_What to do:_
When you answer, give every record back exactly as written.

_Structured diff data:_
--- START ---
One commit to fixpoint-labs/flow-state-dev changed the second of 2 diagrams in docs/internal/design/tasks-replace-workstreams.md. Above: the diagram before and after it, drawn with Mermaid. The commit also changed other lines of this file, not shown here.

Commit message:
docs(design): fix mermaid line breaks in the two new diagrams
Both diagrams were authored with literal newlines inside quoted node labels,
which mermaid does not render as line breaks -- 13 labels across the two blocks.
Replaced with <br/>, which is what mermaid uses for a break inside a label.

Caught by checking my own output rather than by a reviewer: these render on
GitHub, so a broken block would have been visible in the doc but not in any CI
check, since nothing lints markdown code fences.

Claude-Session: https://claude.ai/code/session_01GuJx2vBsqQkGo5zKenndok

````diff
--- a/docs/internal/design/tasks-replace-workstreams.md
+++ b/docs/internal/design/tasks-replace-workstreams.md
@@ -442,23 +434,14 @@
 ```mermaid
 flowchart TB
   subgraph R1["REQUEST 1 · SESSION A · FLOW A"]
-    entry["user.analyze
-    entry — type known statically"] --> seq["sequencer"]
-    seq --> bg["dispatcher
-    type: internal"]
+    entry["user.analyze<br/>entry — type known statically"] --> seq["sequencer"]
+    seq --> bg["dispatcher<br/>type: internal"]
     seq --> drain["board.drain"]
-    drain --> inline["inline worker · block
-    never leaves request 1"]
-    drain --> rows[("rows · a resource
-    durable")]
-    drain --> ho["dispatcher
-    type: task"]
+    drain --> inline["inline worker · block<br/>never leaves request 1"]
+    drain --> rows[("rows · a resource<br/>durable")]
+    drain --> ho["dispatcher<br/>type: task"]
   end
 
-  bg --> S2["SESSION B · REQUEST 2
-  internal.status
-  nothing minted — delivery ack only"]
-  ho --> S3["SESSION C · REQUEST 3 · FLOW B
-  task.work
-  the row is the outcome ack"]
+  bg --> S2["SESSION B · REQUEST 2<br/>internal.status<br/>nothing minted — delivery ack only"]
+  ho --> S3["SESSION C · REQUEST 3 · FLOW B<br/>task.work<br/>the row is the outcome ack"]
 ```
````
--- END ---
_Answer:_
One commit to fixpoint-labs/flow-state-dev changed the second of 2 diagrams in docs/internal/design/tasks-replace-workstreams.md. Above: the diagram before and after it, drawn with Mermaid. The commit also changed other lines of this file, not shown here.

Commit message:
docs(design): fix mermaid line breaks in the two new diagrams
Both diagrams were authored with literal newlines inside quoted node labels,
which mermaid does not render as line breaks -- 13 labels across the two blocks.
Replaced with <br/>, which is what mermaid uses for a break inside a label.

Caught by checking my own output rather than by a reviewer: these render on
GitHub, so a broken block would have been visible in the doc but not in any CI
check, since nothing lints markdown code fences.

Claude-Session: https://claude.ai/code/session_01GuJx2vBsqQkGo5zKenndok

````diff
--- a/docs/internal/design/tasks-replace-workstreams.md
+++ b/docs/internal/design/tasks-replace-workstreams.md
@@ -442,23 +434,14 @@
 ```mermaid
 flowchart TB
   subgraph R1["REQUEST 1 · SESSION A · FLOW A"]
-    entry["user.analyze
-    entry — type known statically"] --> seq["sequencer"]
-    seq --> bg["dispatcher
-    type: internal"]
+    entry["user.analyze<br/>entry — type known statically"] --> seq["sequencer"]
+    seq --> bg["dispatcher<br/>type: internal"]
     seq --> drain["board.drain"]
-    drain --> inline["inline worker · block
-    never leaves request 1"]
-    drain --> rows[("rows · a resource
-    durable")]
-    drain --> ho["dispatcher
-    type: task"]
+    drain --> inline["inline worker · block<br/>never leaves request 1"]
+    drain --> rows[("rows · a resource<br/>durable")]
+    drain --> ho["dispatcher<br/>type: task"]
   end
 
-  bg --> S2["SESSION B · REQUEST 2
-  internal.status
-  nothing minted — delivery ack only"]
-  ho --> S3["SESSION C · REQUEST 3 · FLOW B
-  task.work
-  the row is the outcome ack"]
+  bg --> S2["SESSION B · REQUEST 2<br/>internal.status<br/>nothing minted — delivery ack only"]
+  ho --> S3["SESSION C · REQUEST 3 · FLOW B<br/>task.work<br/>the row is the outcome ack"]
 ```
````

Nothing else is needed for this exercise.